Study co-author Dr David Clark, from the Breast and Endocrine Centre in Gateshead (NSW), believes the protocol may help guide treatment decisions and bring added reassurance for BRCA-positive women.

"We think there are three stages of pre-cancer progression in the breast tissue," he said. "Women at Stage 1 could monitor their breasts with follow-up spectroscopy every six months.

"Approximately half the women who have BRCA mutations may not develop breast cancer at all, and certainly not before they turn 50, so we can advise a significant number of them that, yes, they may need a mastectomy one day … but not yet."

Dr Saadallah Ramadan, a physical chemist from the University of Newcastle and HMRI researcher, specifically programmed the MR scanners to suit the innovative L-COSY protocol as the software is not commercially available.

"It's the first time in the world it has been used for BRCA and the results were very assuring," Dr Ramadan said. "Our error margin was small enough to suggest the test can be repeatable on a larger scale."
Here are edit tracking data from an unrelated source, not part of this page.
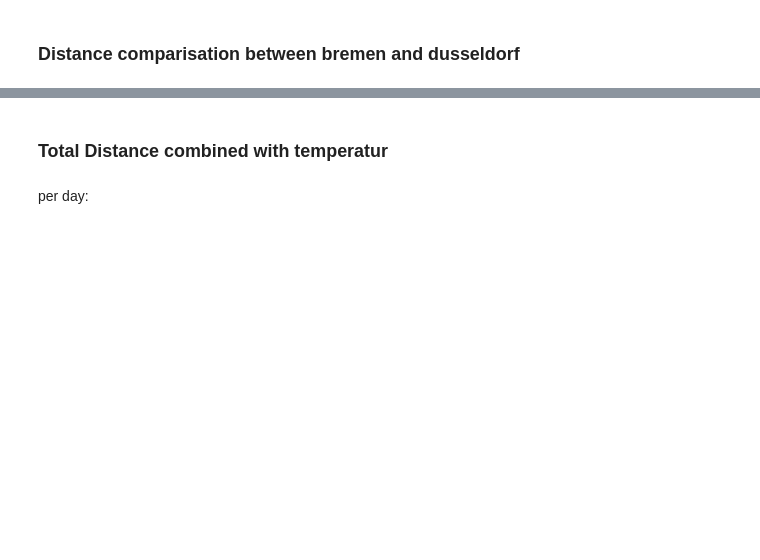
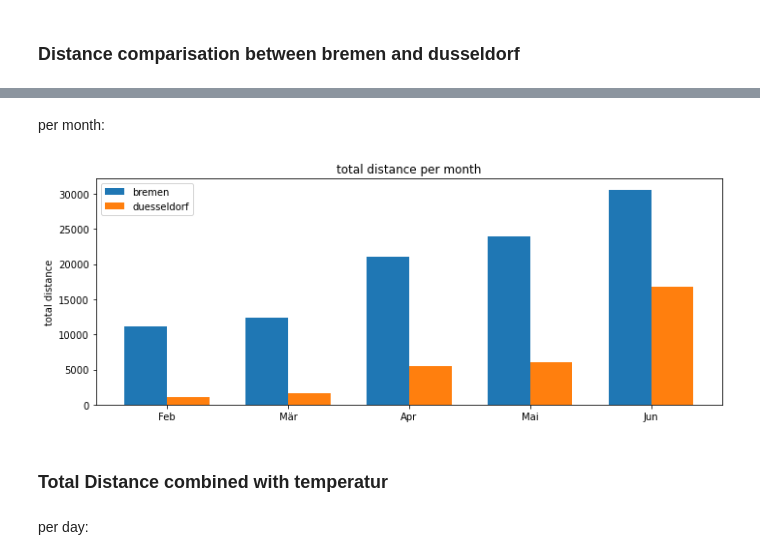
Before and after one commit to Polifka/eagle_gang, a Jupyter notebook: Auslastung von Bikes.ipynb, the cells around one changed output, grey strips where cells are left out. Cells and saved outputs as stored; diff of their text form; code cells hidden in the pictures; blank space fills up the shorter version.

```diff
--- a/Auslastung von Bikes.ipynb
+++ b/Auslastung von Bikes.ipynb
@@ -148,3 +182,9 @@ distancebar()
+# %% [markdown]
+per month:
+# %%
+distancebar('month')
+# %% [output]
+[figure, added]
 # %% [markdown]
 ### Total Distance combined with temperatur
 # %% [markdown]
```
Also changed, not shown: parts of 29 cells of this notebook, 2 other files.
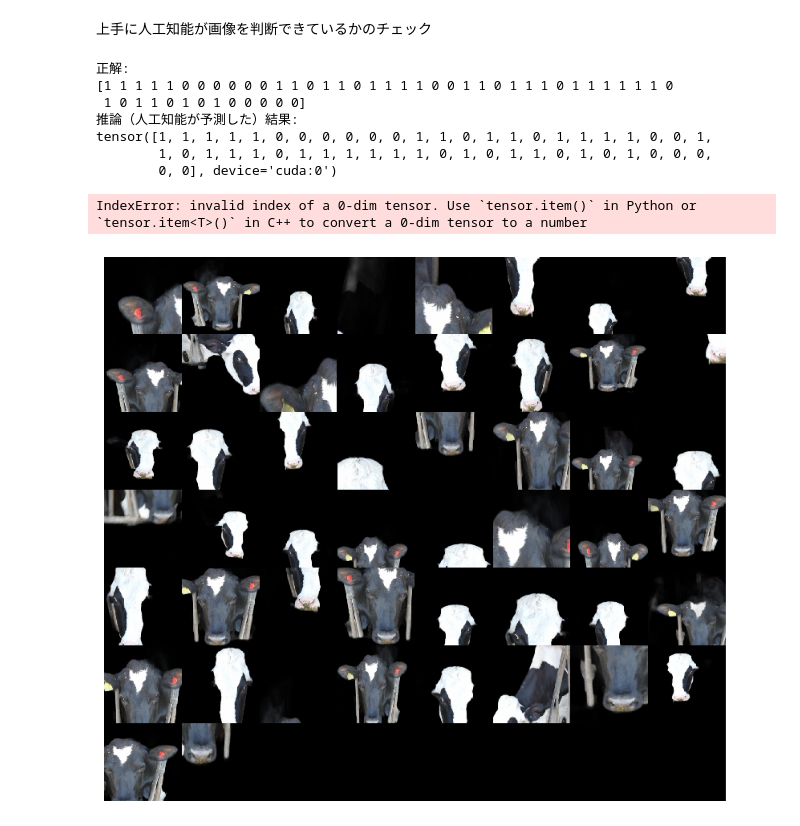
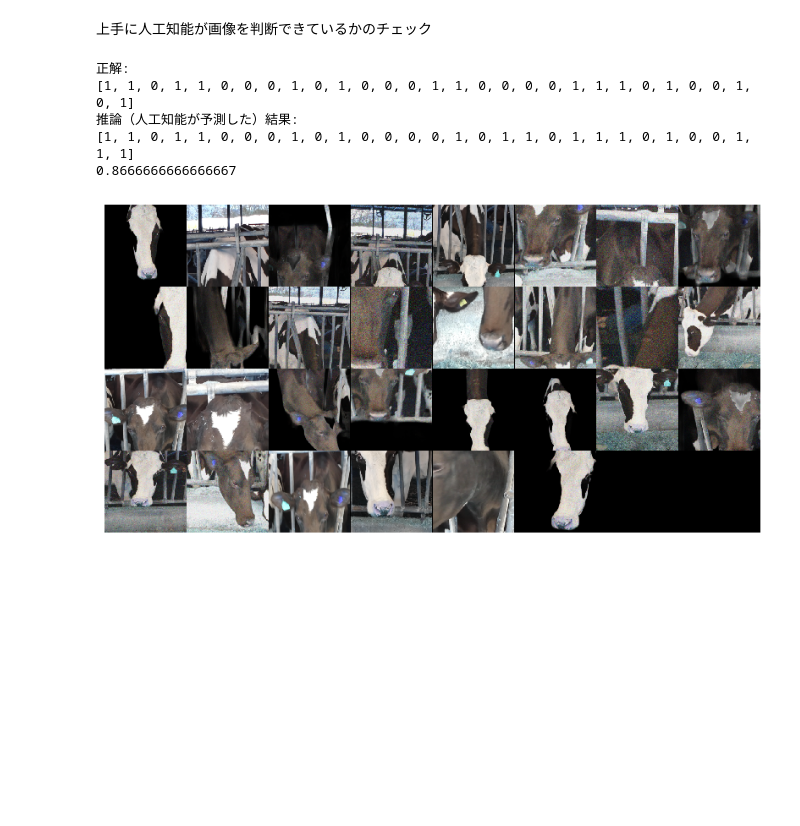
Before and after one commit to OYAMAKOSEN-ProconProject/dcon2023_dl_cl, a Jupyter notebook: DconDL.ipynb, the cells around one changed output. Saved outputs shown, nothing was run; the diff lists cells and outputs as text; code cells hidden in the pictures; blank space fills up the shorter version.

```diff
--- a/DconDL.ipynb
+++ b/DconDL.ipynb
@@ -401,44 +405,47 @@ plt.grid()
 # %%
 net.eval()
 
 # テストデータのプロット
 custom_dataset = CustomDataset(root, to_tensor_transforms)
 custom_loader = torch.utils.data.DataLoader(dataset=custom_dataset,
-                                           batch_size=50,
+                                           batch_size=30,
                                            shuffle=True)
 
 def show(img):
     npimg = img.detach().cpu().numpy()
     plt.figure(figsize=(10, 10))
-    plt.imshow(np.transpose(npimg, (1,2,0)), interpolation='nearest')
+    plt.imshow(np.transpose(npimg, (1, 2, 0)), interpolation='nearest')
 
 
-ans = labels.numpy()
-ext = outputs.max(1)[1]
+# 正解と推論の初期化
+ans_list = []
+ext_list = []
+
+# 予測結果と正解を取得
 for i, (images, labels) in enumerate(custom_loader):
-    print('正解:')
-    print(ans)
     images = images.to(device)
     outputs = net(images)
-    print('推論（人工知能が予測した）結果:')
-    print(ext)
-    show(torchvision.utils.make_grid(images, padding=1))
-    plt.axis('off')
+    ans_list.extend(labels.numpy())
+    ext_list.extend(outputs.max(1)[1].cpu().numpy())
 
-    break
+    if i == 0:
+        # 1バッチ分だけ表示
+        print('正解:')
+        print(ans_list)
+        print('推論（人工知能が予測した）結果:')
+        print(ext_list)
+        show(torchvision.utils.make_grid(images, padding=1))
+        plt.axis('off')
+        break
 
-j = 0
-for i in range(custom_loader.batch_size):
-  if(ans[i]==ext[i]):
-    j+=1
-print(j/custom_loader.batch_size)
+# 正解数の計算
+correct_count = sum([1 for ans, ext in zip(ans_list, ext_list) if ans == ext])
+accuracy = correct_count / len(ans_list)
+print(accuracy)
 # %% [output]
 正解:
-[1 1 1 1 1 0 0 0 0 0 0 1 1 0 1 1 0 1 1 1 1 0 0 1 1 0 1 1 1 0 1 1 1 1 1 1 0
- 1 0 1 1 0 1 0 1 0 0 0 0 0]
+[1, 1, 0, 1, 1, 0, 0, 0, 1, 0, 1, 0, 0, 0, 1, 1, 0, 0, 0, 0, 1, 1, 1, 0, 1, 0, 0, 1, 0, 1]
 推論（人工知能が予測した）結果:
-tensor([1, 1, 1, 1, 1, 0, 0, 0, 0, 0, 0, 1, 1, 0, 1, 1, 0, 1, 1, 1, 1, 0, 0, 1,
-        1, 0, 1, 1, 1, 0, 1, 1, 1, 1, 1, 1, 0, 1, 0, 1, 1, 0, 1, 0, 1, 0, 0, 0,
-        0, 0], device='cuda:0')
+[1, 1, 0, 1, 1, 0, 0, 0, 1, 0, 1, 0, 0, 0, 0, 1, 0, 1, 1, 0, 1, 1, 1, 0, 1, 0, 0, 1, 1, 1]
+0.8666666666666667
-IndexError: invalid index of a 0-dim tensor. Use `tensor.item()` in Python or `tensor.item<T>()` in C++ to convert a 0-dim tensor to a number
-[figure, old version]
+[figure, new version]
```
Also changed, not shown: parts of 7 cells of this notebook.
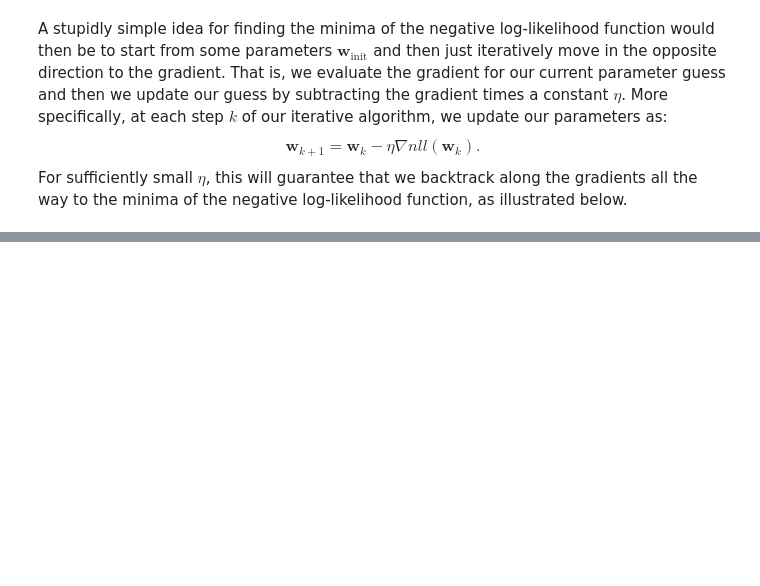
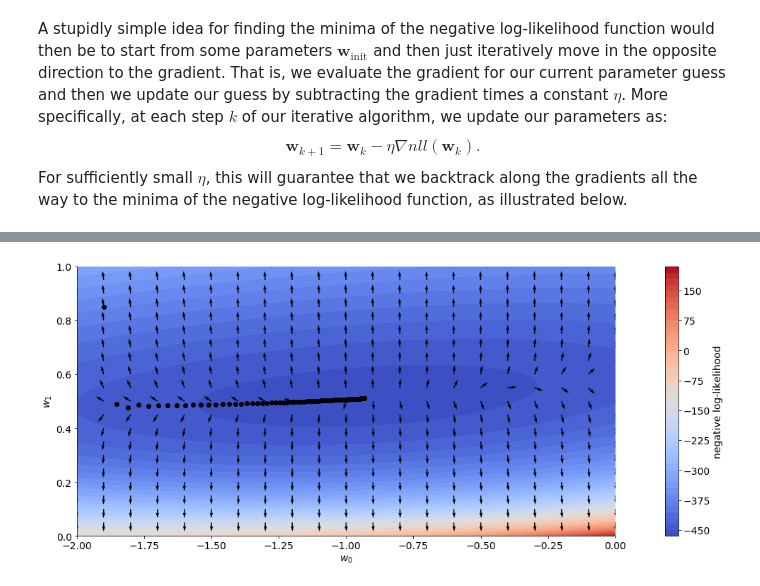
Before and after one commit to ala-laurila-lab/jupyter-notebooks, a Jupyter notebook: optimization/Part 1, basic ideas, gradient and Newton steps.ipynb, the cells around one changed output, grey strips where cells are left out. Drawn from its saved outputs; the diff is of its cells as text; code cells hidden in the pictures; blank space fills up the shorter version.

Commit message:
add backtracking line search

```diff
--- a/optimization/Part 1, basic ideas, gradient and Newton steps.ipynb
+++ b/optimization/Part 1, basic ideas, gradient and Newton steps.ipynb
@@ -282,0 +322,40 @@ cBarHandle.set_label('negative log-likelihood')
+# %%
+# Backtracking parameters
+wInit = np.array([-1.9, 0.85])
+eta = 0.1
+alpha = 0.5
+beta = 0.8
+
+# Plotting
+grayColors = getGrayColors(3)
+fig = plt.figure(figsize=(25, 7))
+ax = plt.subplot(1, 1, 1)
+ax.set_aspect('equal')
+# Negative log-likelihood
+contourHandle = ax.contourf(W0, W1, -llVals, 50, cmap=cm.coolwarm)
+# Gradient
+ax.quiver(W0q, W1q, W0derNorm, W1derNorm, angles='xy', scale_units='xy', scale=30, width=2e-3)
+
+# Gradient descent with backtracking
+ax.plot(wInit[0], wInit[1], 'ko')
+for i in range(100):
+    delta = negLogLikDerFun(X, wInit, y)
+    tooLarge = True
+    nllOld = negLogLikFun(X, wInit, y)
+    while tooLarge:
+        wInit -= eta*delta
+        nllTmp = negLogLikFun(X, wInit, y)
+        if nllTmp > nllOld - alpha*eta*np.dot(delta, delta):
+            wInit += eta*delta
+            eta *= beta
+        else:
+            tooLarge = False
+    ax.plot(wInit[0], wInit[1], 'ko')
+
+# Axes settings
+ax.set_xlabel('$w_0$')
+ax.set_ylabel('$w_1$');
+cBarHandle = plt.colorbar(contourHandle)
+cBarHandle.set_label('negative log-likelihood')
+# %% [output]
+[figure, added]
```
Also changed, not shown: parts of 10 cells of this notebook.
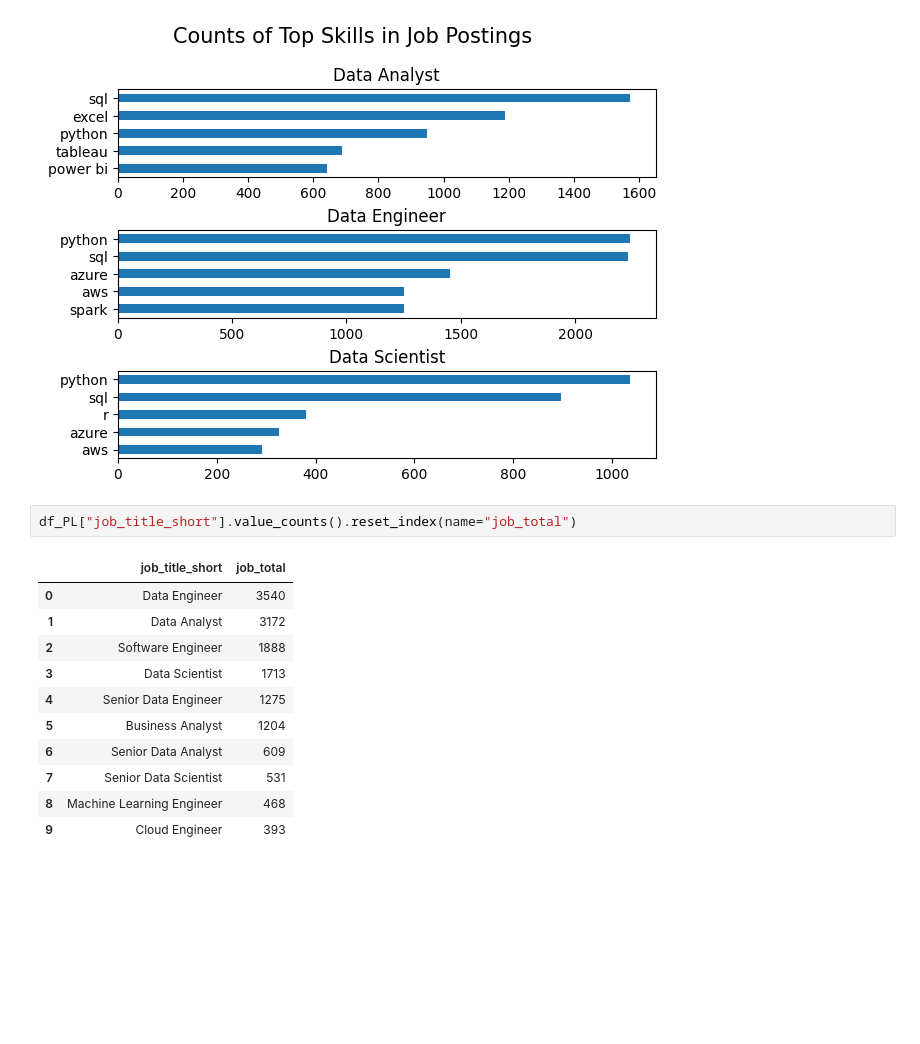
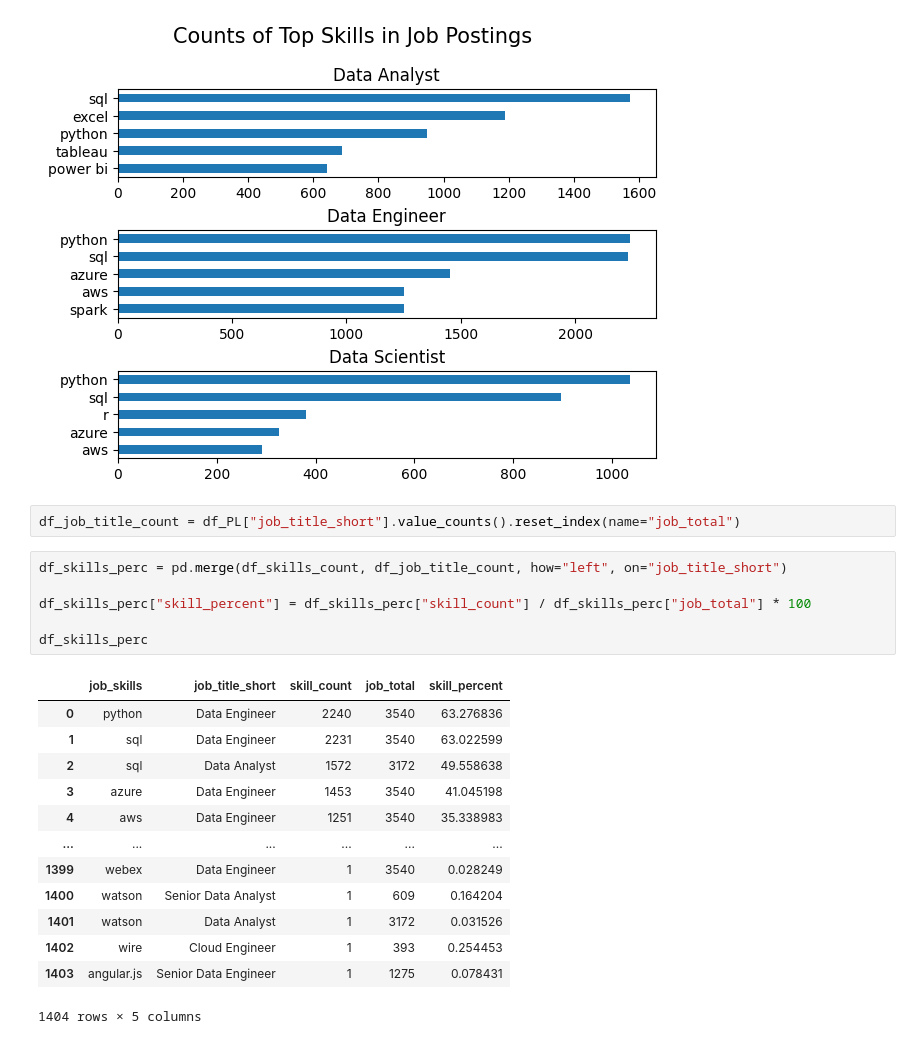
Before and after one commit to matcze/job_data_analysis, a Jupyter notebook: 2_skills_count.ipynb, the cells around one changed output. Drawn from its saved outputs; the diff is of its cells as text; blank space fills up the shorter version.

```diff
--- a/2_skills_count.ipynb
+++ b/2_skills_count.ipynb
@@ -54,16 +54,24 @@ plt.show()
 # %% [output]
 [figure]
 # %%
-df_PL["job_title_short"].value_counts().reset_index(name="job_total")
+df_job_title_count = df_PL["job_title_short"].value_counts().reset_index(name="job_total")
-# %% [output]
-|  | job_title_short | job_total |
-| 0 | Data Engineer | 3540 |
-| 1 | Data Analyst | 3172 |
-| 2 | Software Engineer | 1888 |
-| 3 | Data Scientist | 1713 |
-| 4 | Senior Data Engineer | 1275 |
-| 5 | Business Analyst | 1204 |
-| 6 | Senior Data Analyst | 609 |
-| 7 | Senior Data Scientist | 531 |
-| 8 | Machine Learning Engineer | 468 |
-| 9 | Cloud Engineer | 393 |
+# %%
+df_skills_perc = pd.merge(df_skills_count, df_job_title_count, how="left", on="job_title_short")
+
+df_skills_perc["skill_percent"] = df_skills_perc["skill_count"] / df_skills_perc["job_total"] * 100
+
+df_skills_perc
+# %% [output]
+|  | job_skills | job_title_short | skill_count | job_total | skill_percent |
+| 0 | python | Data Engineer | 2240 | 3540 | 63.276836 |
+| 1 | sql | Data Engineer | 2231 | 3540 | 63.022599 |
+| 2 | sql | Data Analyst | 1572 | 3172 | 49.558638 |
+| 3 | azure | Data Engineer | 1453 | 3540 | 41.045198 |
+| 4 | aws | Data Engineer | 1251 | 3540 | 35.338983 |
+| ... | ... | ... | ... | ... | ... |
+| 1399 | webex | Data Engineer | 1 | 3540 | 0.028249 |
+| 1400 | watson | Senior Data Analyst | 1 | 609 | 0.164204 |
+| 1401 | watson | Data Analyst | 1 | 3172 | 0.031526 |
+| 1402 | wire | Cloud Engineer | 1 | 393 | 0.254453 |
+| 1403 | angular.js | Senior Data Engineer | 1 | 1275 | 0.078431 |
+1404 rows × 5 columns
```
Also changed, not shown: parts of 1 cell of this notebook, 1 other file.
The researchers now aim to expand the trial and will continue to monitor women in the original study group to learn more about the biochemical changes and what they represent.

Professor John Forbes from the ANZ Breast Cancer Trials Group believes the technology is extremely important.

"It may allow a more precise and earlier assessment of breast cancer risk for women known to have a BRCA1 or BRCA2 gene mutation," he said. "Currently these women have to consider early detection and risk management strategies without knowing whether they will actually get breast cancer or when it might occur."

Professor Mountford said the team also found evidence that pathways for lipid molecules are affected differently in the two different gene mutations, a possible explanation for why BRCA2 mutation carriers generally survive longer than BRCA1 carriers.

The study was conducted at the University of Newcastle's Centre for MR in Health, using a state-of-the-art Siemens Magnetom Prisma 3T scanner, and the Calvary Mater Newcastle in conjunction with the HMRI Cancer Research Program.

Radiology is published by the Radiological Society of North America.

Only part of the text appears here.